Data records
[Start of Attachment]

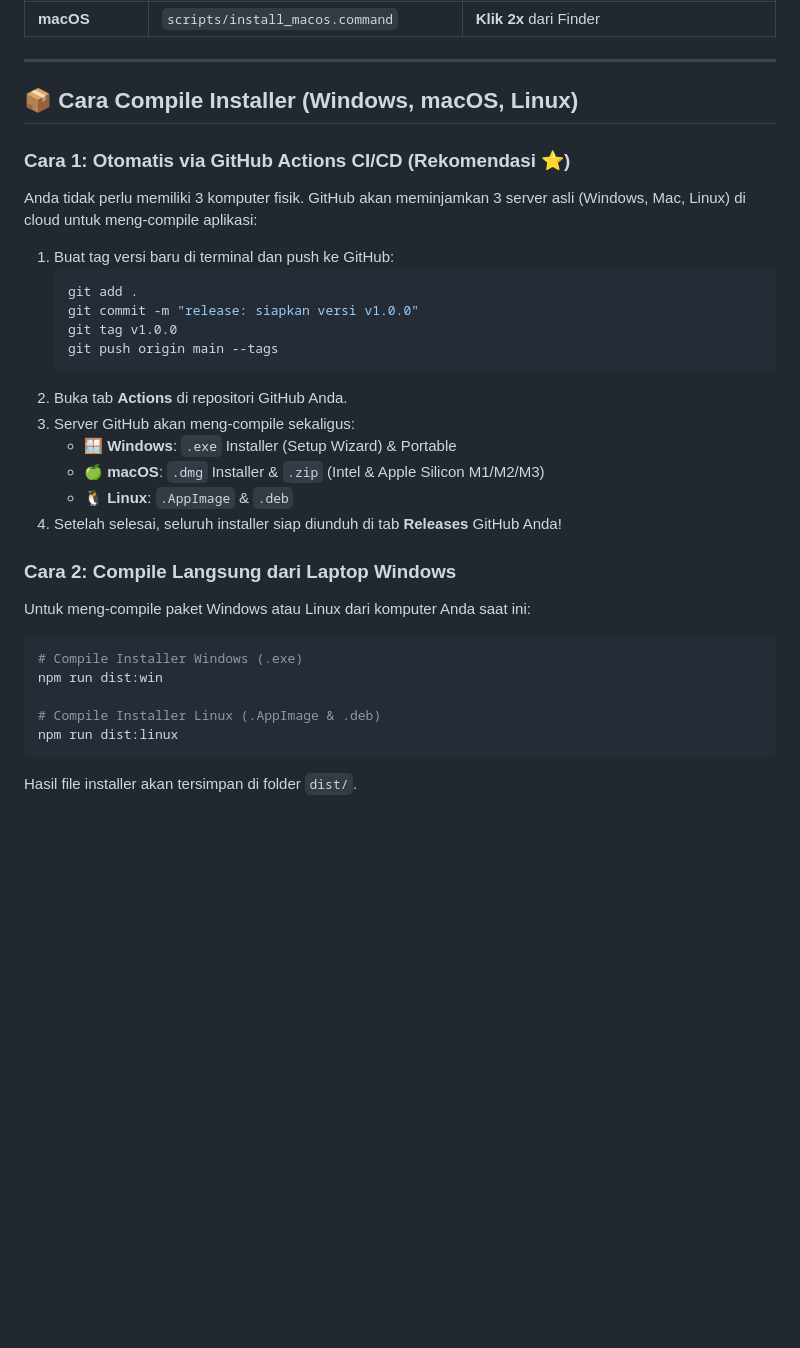
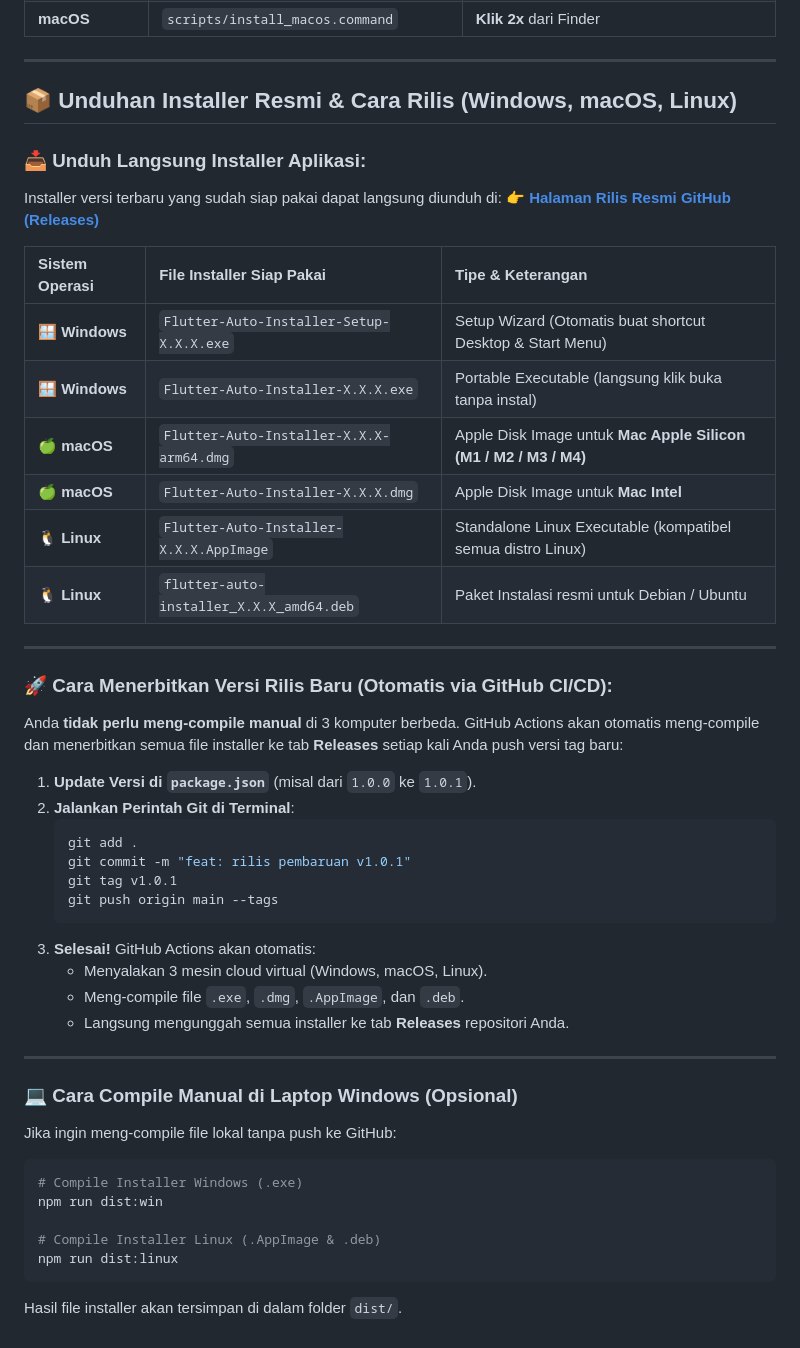
Before and after one commit to rizkyghofur/flutter-auto-installer, a Markdown page: README.md, the part around the change. Rendered like a GitHub page; blank space fills up the shorter version.

Commit message:
docs: tambahkan panduan rilis otomatis dan tautan download installer resmi

````diff
--- a/README.md
+++ b/README.md
@@ -70,29 +70,46 @@ Bagi pengguna yang ingin langsung menjalankan instalasi tanpa membuka GUI:
 
 ---
 
-## 📦 Cara Compile Installer (Windows, macOS, Linux)
+## 📦 Unduhan Installer Resmi & Cara Rilis (Windows, macOS, Linux)
 
-### Cara 1: Otomatis via GitHub Actions CI/CD (Rekomendasi ⭐)
+### 📥 Unduh Langsung Installer Aplikasi:
 
-Anda tidak perlu memiliki 3 komputer fisik. GitHub akan meminjamkan 3 server asli (Windows, Mac, Linux) di cloud untuk meng-compile aplikasi:
+Installer versi terbaru yang sudah siap pakai dapat langsung diunduh di:
+👉 **[Halaman Rilis Resmi GitHub (Releases)](https://github.com/rizkyghofur/flutter-auto-installer/releases)**
 
-1. Buat tag versi baru di terminal dan push ke GitHub:
+| Sistem Operasi | File Installer Siap Pakai | Tipe & Keterangan |
+| :--- | :--- | :--- |
+| 🪟 **Windows** | `Flutter-Auto-Installer-Setup-X.X.X.exe` | Setup Wizard (Otomatis buat shortcut Desktop & Start Menu) |
+| 🪟 **Windows** | `Flutter-Auto-Installer-X.X.X.exe` | Portable Executable (langsung klik buka tanpa instal) |
+| 🍏 **macOS** | `Flutter-Auto-Installer-X.X.X-arm64.dmg` | Apple Disk Image untuk **Mac Apple Silicon (M1 / M2 / M3 / M4)** |
+| 🍏 **macOS** | `Flutter-Auto-Installer-X.X.X.dmg` | Apple Disk Image untuk **Mac Intel** |
+| 🐧 **Linux** | `Flutter-Auto-Installer-X.X.X.AppImage` | Standalone Linux Executable (kompatibel semua distro Linux) |
+| 🐧 **Linux** | `flutter-auto-installer_X.X.X_amd64.deb` | Paket Instalasi resmi untuk Debian / Ubuntu |
+
+---
+
+### 🚀 Cara Menerbitkan Versi Rilis Baru (Otomatis via GitHub CI/CD):
+
+Anda **tidak perlu meng-compile manual** di 3 komputer berbeda. GitHub Actions akan otomatis meng-compile dan menerbitkan semua file installer ke tab **Releases** setiap kali Anda push versi tag baru:
+
+1. **Update Versi di `package.json`** (misal dari `1.0.0` ke `1.0.1`).
+2. **Jalankan Perintah Git di Terminal**:
    ```bash
    git add .
-   git commit -m "release: siapkan versi v1.0.0"
-   git tag v1.0.0
+   git commit -m "feat: rilis pembaruan v1.0.1"
+   git tag v1.0.1
    git push origin main --tags
    ```
-2. Buka tab **Actions** di repositori GitHub Anda.
-3. Server GitHub akan meng-compile sekaligus:
-   - 🪟 **Windows**: `.exe` Installer (Setup Wizard) & Portable
-   - 🍏 **macOS**: `.dmg` Installer & `.zip` (Intel & Apple Silicon M1/M2/M3)
-   - 🐧 **Linux**: `.AppImage` & `.deb`
-4. Setelah selesai, seluruh installer siap diunduh di tab **Releases** GitHub Anda!
+3. **Selesai!** GitHub Actions akan otomatis:
+   - Menyalakan 3 mesin cloud virtual (Windows, macOS, Linux).
+   - Meng-compile file `.exe`, `.dmg`, `.AppImage`, dan `.deb`.
+   - Langsung mengunggah semua installer ke tab **Releases** repositori Anda.
 
-### Cara 2: Compile Langsung dari Laptop Windows
+---
 
-Untuk meng-compile paket Windows atau Linux dari komputer Anda saat ini:
+### 💻 Cara Compile Manual di Laptop Windows (Opsional)
+
+Jika ingin meng-compile file lokal tanpa push ke GitHub:
 
 ```bash
 # Compile Installer Windows (.exe)
@@ -101,4 +118,4 @@ npm run dist:win
 # Compile Installer Linux (.AppImage & .deb)
 npm run dist:linux
 ```
-Hasil file installer akan tersimpan di folder `dist/`.
+Hasil file installer akan tersimpan di dalam folder `dist/`.
````
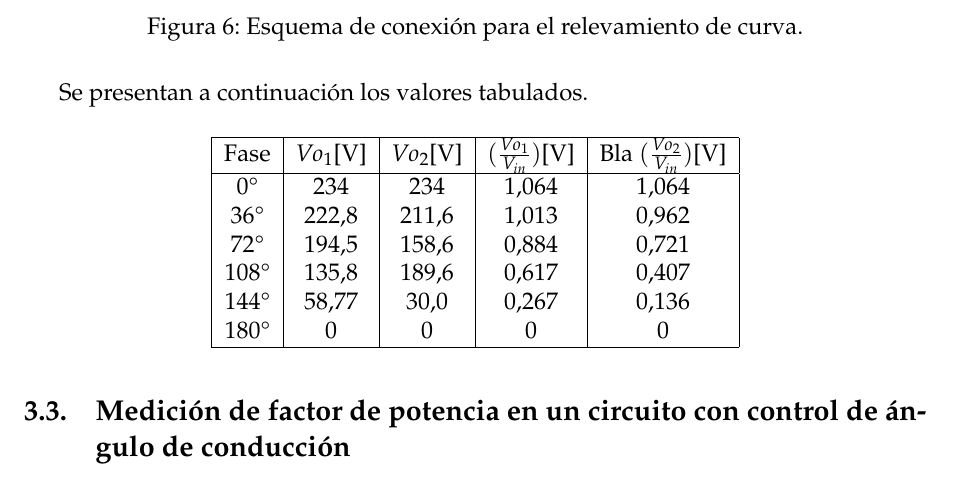
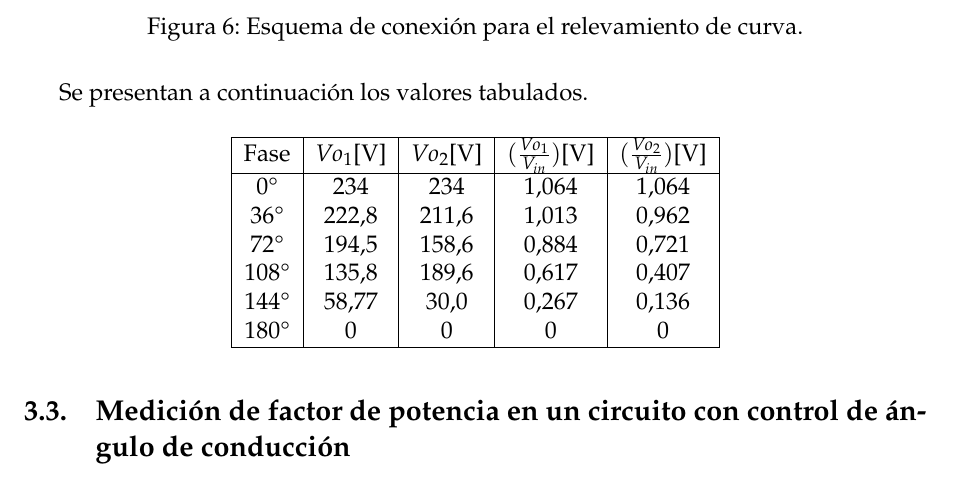
Before and after one commit to sebascarmar/TP7_ME1_VrmsEnOndasNoSenoidales, a LaTeX document (main.tex, which reads Secciones/Subsecciones/MedicionDeTensionEficazConCircuitoTriac.tex): part of page 8 of 10, cut so that both start at the same text. Compiled offline with pdfLaTeX.

Commit message:
Cambia error en la tabla

```diff
--- a/Secciones/Subsecciones/MedicionDeTensionEficazConCircuitoTriac.tex
+++ b/Secciones/Subsecciones/MedicionDeTensionEficazConCircuitoTriac.tex
@@ -30,7 +30,7 @@ Se presentan a continuación los valores tabulados.
 \centering
   \begin{tabular}{|c|c|c|c|c|}
     \hline
-      Fase & $Vo_1$[V] & $Vo_2$[V] & $(\frac{Vo_1}{V_{in}})$[V] & Bla $(\frac{Vo_2}{V_{in}})$[V] \\
+      Fase & $Vo_1$[V] & $Vo_2$[V] & $(\frac{Vo_1}{V_{in}})$[V] & $(\frac{Vo_2}{V_{in}})$[V] \\
     \hline
       0°    & 234     & 234     & 1,064   & 1,064\\
       36°   & 222,8   & 211,6   & 1,013   & 0,962\\
```
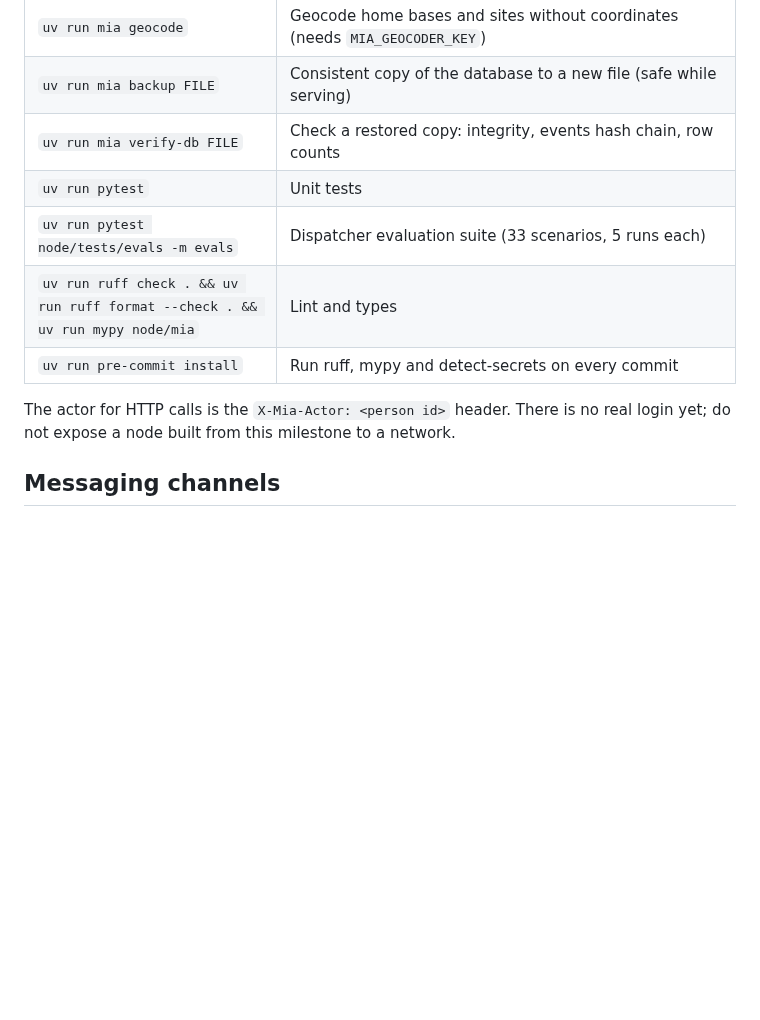
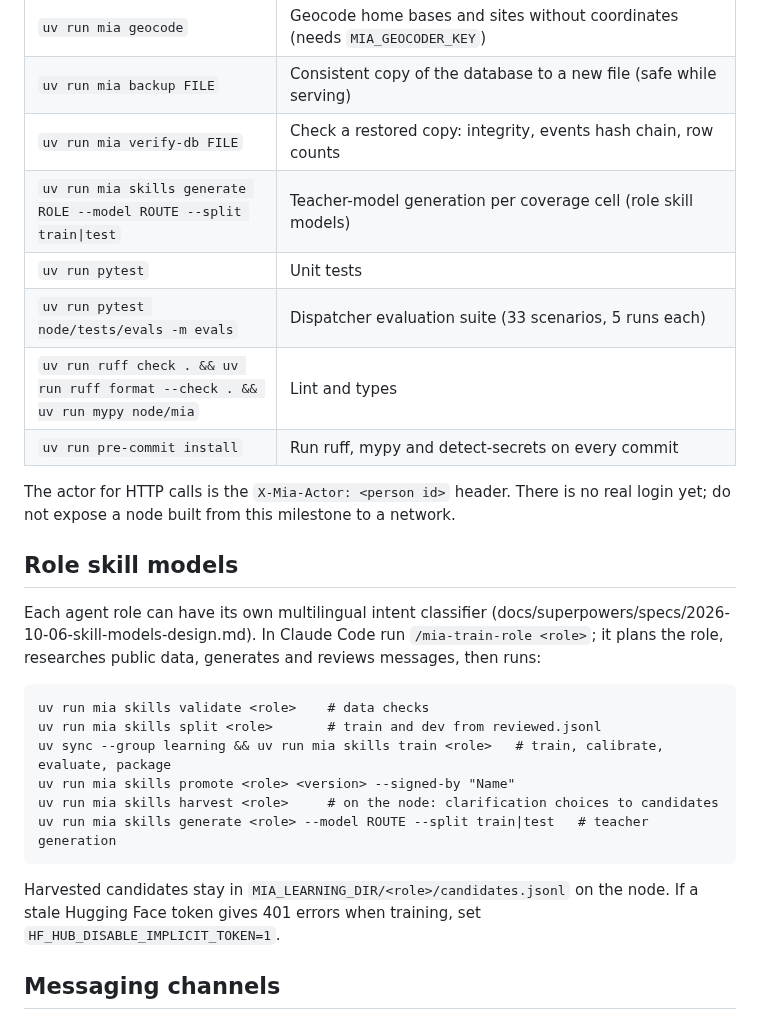
Before and after one commit to Predictive-Systems-Inc/mia, a Markdown page: README.md, the part around the change. Drawn GitHub-style; blank space fills up the shorter version.

Commit message:
Docs: role skill models; spec aligned with the build; dispatcher role plan seed
Co-Authored-By: Claude Opus 5.5 <noreply@anthropic.com>

```diff
--- a/README.md
+++ b/README.md
@@ -66,6 +66,7 @@ uv run mia chat "Show me Maria's visits." --as Juha
 | `uv run mia geocode` | Geocode home bases and sites without coordinates (needs `MIA_GEOCODER_KEY`) |
 | `uv run mia backup FILE` | Consistent copy of the database to a new file (safe while serving) |
 | `uv run mia verify-db FILE` | Check a restored copy: integrity, events hash chain, row counts |
+| `uv run mia skills generate ROLE --model ROUTE --split train\|test` | Teacher-model generation per coverage cell (role skill models) |
 | `uv run pytest` | Unit tests |
 | `uv run pytest node/tests/evals -m evals` | Dispatcher evaluation suite (33 scenarios, 5 runs each) |
 | `uv run ruff check . && uv run ruff format --check . && uv run mypy node/mia` | Lint and types |
@@ -73,6 +74,22 @@ uv run mia chat "Show me Maria's visits." --as Juha
 
 The actor for HTTP calls is the `X-Mia-Actor: <person id>` header. There is no real login yet;
 do not expose a node built from this milestone to a network.
+
+## Role skill models
+
+Each agent role can have its own multilingual intent classifier (docs/superpowers/specs/2026-10-06-skill-models-design.md).
+In Claude Code run `/mia-train-role <role>`; it plans the role, researches public data, generates and reviews
+messages, then runs:
+
+    uv run mia skills validate <role>    # data checks
+    uv run mia skills split <role>       # train and dev from reviewed.jsonl
+    uv sync --group learning && uv run mia skills train <role>   # train, calibrate, evaluate, package
+    uv run mia skills promote <role> <version> --signed-by "Name"
+    uv run mia skills harvest <role>     # on the node: clarification choices to candidates
+    uv run mia skills generate <role> --model ROUTE --split train|test   # teacher generation
+
+Harvested candidates stay in `MIA_LEARNING_DIR/<role>/candidates.jsonl` on the node. If a stale
+Hugging Face token gives 401 errors when training, set `HF_HUB_DISABLE_IMPLICIT_TOKEN=1`.
 
 ## Messaging channels
 
```
Also changed, not shown: docs/decisions.md (+2 -0 lines), 1 other file.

[End of Attachment]

Without the pictures, retype each line of the records above exactly.

Before and after one commit to rizkyghofur/flutter-auto-installer, a Markdown page: README.md, the part around the change. Rendered like a GitHub page; blank space fills up the shorter version.

Commit message:
docs: tambahkan panduan rilis otomatis dan tautan download installer resmi

````diff
--- a/README.md
+++ b/README.md
@@ -70,29 +70,46 @@ Bagi pengguna yang ingin langsung menjalankan instalasi tanpa membuka GUI:
 
 ---
 
-## 📦 Cara Compile Installer (Windows, macOS, Linux)
+## 📦 Unduhan Installer Resmi & Cara Rilis (Windows, macOS, Linux)
 
-### Cara 1: Otomatis via GitHub Actions CI/CD (Rekomendasi ⭐)
+### 📥 Unduh Langsung Installer Aplikasi:
 
-Anda tidak perlu memiliki 3 komputer fisik. GitHub akan meminjamkan 3 server asli (Windows, Mac, Linux) di cloud untuk meng-compile aplikasi:
+Installer versi terbaru yang sudah siap pakai dapat langsung diunduh di:
+👉 **[Halaman Rilis Resmi GitHub (Releases)](https://github.com/rizkyghofur/flutter-auto-installer/releases)**
 
-1. Buat tag versi baru di terminal dan push ke GitHub:
+| Sistem Operasi | File Installer Siap Pakai | Tipe & Keterangan |
+| :--- | :--- | :--- |
+| 🪟 **Windows** | `Flutter-Auto-Installer-Setup-X.X.X.exe` | Setup Wizard (Otomatis buat shortcut Desktop & Start Menu) |
+| 🪟 **Windows** | `Flutter-Auto-Installer-X.X.X.exe` | Portable Executable (langsung klik buka tanpa instal) |
+| 🍏 **macOS** | `Flutter-Auto-Installer-X.X.X-arm64.dmg` | Apple Disk Image untuk **Mac Apple Silicon (M1 / M2 / M3 / M4)** |
+| 🍏 **macOS** | `Flutter-Auto-Installer-X.X.X.dmg` | Apple Disk Image untuk **Mac Intel** |
+| 🐧 **Linux** | `Flutter-Auto-Installer-X.X.X.AppImage` | Standalone Linux Executable (kompatibel semua distro Linux) |
+| 🐧 **Linux** | `flutter-auto-installer_X.X.X_amd64.deb` | Paket Instalasi resmi untuk Debian / Ubuntu |
+
+---
+
+### 🚀 Cara Menerbitkan Versi Rilis Baru (Otomatis via GitHub CI/CD):
+
+Anda **tidak perlu meng-compile manual** di 3 komputer berbeda. GitHub Actions akan otomatis meng-compile dan menerbitkan semua file installer ke tab **Releases** setiap kali Anda push versi tag baru:
+
+1. **Update Versi di `package.json`** (misal dari `1.0.0` ke `1.0.1`).
+2. **Jalankan Perintah Git di Terminal**:
    ```bash
    git add .
-   git commit -m "release: siapkan versi v1.0.0"
-   git tag v1.0.0
+   git commit -m "feat: rilis pembaruan v1.0.1"
+   git tag v1.0.1
    git push origin main --tags
    ```
-2. Buka tab **Actions** di repositori GitHub Anda.
-3. Server GitHub akan meng-compile sekaligus:
-   - 🪟 **Windows**: `.exe` Installer (Setup Wizard) & Portable
-   - 🍏 **macOS**: `.dmg` Installer & `.zip` (Intel & Apple Silicon M1/M2/M3)
-   - 🐧 **Linux**: `.AppImage` & `.deb`
-4. Setelah selesai, seluruh installer siap diunduh di tab **Releases** GitHub Anda!
+3. **Selesai!** GitHub Actions akan otomatis:
+   - Menyalakan 3 mesin cloud virtual (Windows, macOS, Linux).
+   - Meng-compile file `.exe`, `.dmg`, `.AppImage`, dan `.deb`.
+   - Langsung mengunggah semua installer ke tab **Releases** repositori Anda.
 
-### Cara 2: Compile Langsung dari Laptop Windows
+---
 
-Untuk meng-compile paket Windows atau Linux dari komputer Anda saat ini:
+### 💻 Cara Compile Manual di Laptop Windows (Opsional)
+
+Jika ingin meng-compile file lokal tanpa push ke GitHub:
 
 ```bash
 # Compile Installer Windows (.exe)
@@ -101,4 +118,4 @@ npm run dist:win
 # Compile Installer Linux (.AppImage & .deb)
 npm run dist:linux
 ```
-Hasil file installer akan tersimpan di folder `dist/`.
+Hasil file installer akan tersimpan di dalam folder `dist/`.
````
Before and after one commit to sebascarmar/TP7_ME1_VrmsEnOndasNoSenoidales, a LaTeX document (main.tex, which reads Secciones/Subsecciones/MedicionDeTensionEficazConCircuitoTriac.tex): part of page 8 of 10, cut so that both start at the same text. Compiled offline with pdfLaTeX.

Commit message:
Cambia error en la tabla

```diff
--- a/Secciones/Subsecciones/MedicionDeTensionEficazConCircuitoTriac.tex
+++ b/Secciones/Subsecciones/MedicionDeTensionEficazConCircuitoTriac.tex
@@ -30,7 +30,7 @@ Se presentan a continuación los valores tabulados.
 \centering
   \begin{tabular}{|c|c|c|c|c|}
     \hline
-      Fase & $Vo_1$[V] & $Vo_2$[V] & $(\frac{Vo_1}{V_{in}})$[V] & Bla $(\frac{Vo_2}{V_{in}})$[V] \\
+      Fase & $Vo_1$[V] & $Vo_2$[V] & $(\frac{Vo_1}{V_{in}})$[V] & $(\frac{Vo_2}{V_{in}})$[V] \\
     \hline
       0°    & 234     & 234     & 1,064   & 1,064\\
       36°   & 222,8   & 211,6   & 1,013   & 0,962\\
```
Before and after one commit to Predictive-Systems-Inc/mia, a Markdown page: README.md, the part around the change. Drawn GitHub-style; blank space fills up the shorter version.

Commit message:
Docs: role skill models; spec aligned with the build; dispatcher role plan seed
Co-Authored-By: Claude Opus 5.5 <noreply@anthropic.com>

```diff
--- a/README.md
+++ b/README.md
@@ -66,6 +66,7 @@ uv run mia chat "Show me Maria's visits." --as Juha
 | `uv run mia geocode` | Geocode home bases and sites without coordinates (needs `MIA_GEOCODER_KEY`) |
 | `uv run mia backup FILE` | Consistent copy of the database to a new file (safe while serving) |
 | `uv run mia verify-db FILE` | Check a restored copy: integrity, events hash chain, row counts |
+| `uv run mia skills generate ROLE --model ROUTE --split train\|test` | Teacher-model generation per coverage cell (role skill models) |
 | `uv run pytest` | Unit tests |
 | `uv run pytest node/tests/evals -m evals` | Dispatcher evaluation suite (33 scenarios, 5 runs each) |
 | `uv run ruff check . && uv run ruff format --check . && uv run mypy node/mia` | Lint and types |
@@ -73,6 +74,22 @@ uv run mia chat "Show me Maria's visits." --as Juha
 
 The actor for HTTP calls is the `X-Mia-Actor: <person id>` header. There is no real login yet;
 do not expose a node built from this milestone to a network.
+
+## Role skill models
+
+Each agent role can have its own multilingual intent classifier (docs/superpowers/specs/2026-10-06-skill-models-design.md).
+In Claude Code run `/mia-train-role <role>`; it plans the role, researches public data, generates and reviews
+messages, then runs:
+
+    uv run mia skills validate <role>    # data checks
+    uv run mia skills split <role>       # train and dev from reviewed.jsonl
+    uv sync --group learning && uv run mia skills train <role>   # train, calibrate, evaluate, package
+    uv run mia skills promote <role> <version> --signed-by "Name"
+    uv run mia skills harvest <role>     # on the node: clarification choices to candidates
+    uv run mia skills generate <role> --model ROUTE --split train|test   # teacher generation
+
+Harvested candidates stay in `MIA_LEARNING_DIR/<role>/candidates.jsonl` on the node. If a stale
+Hugging Face token gives 401 errors when training, set `HF_HUB_DISABLE_IMPLICIT_TOKEN=1`.
 
 ## Messaging channels
 
```
Also changed, not shown: docs/decisions.md (+2 -0 lines), 1 other file.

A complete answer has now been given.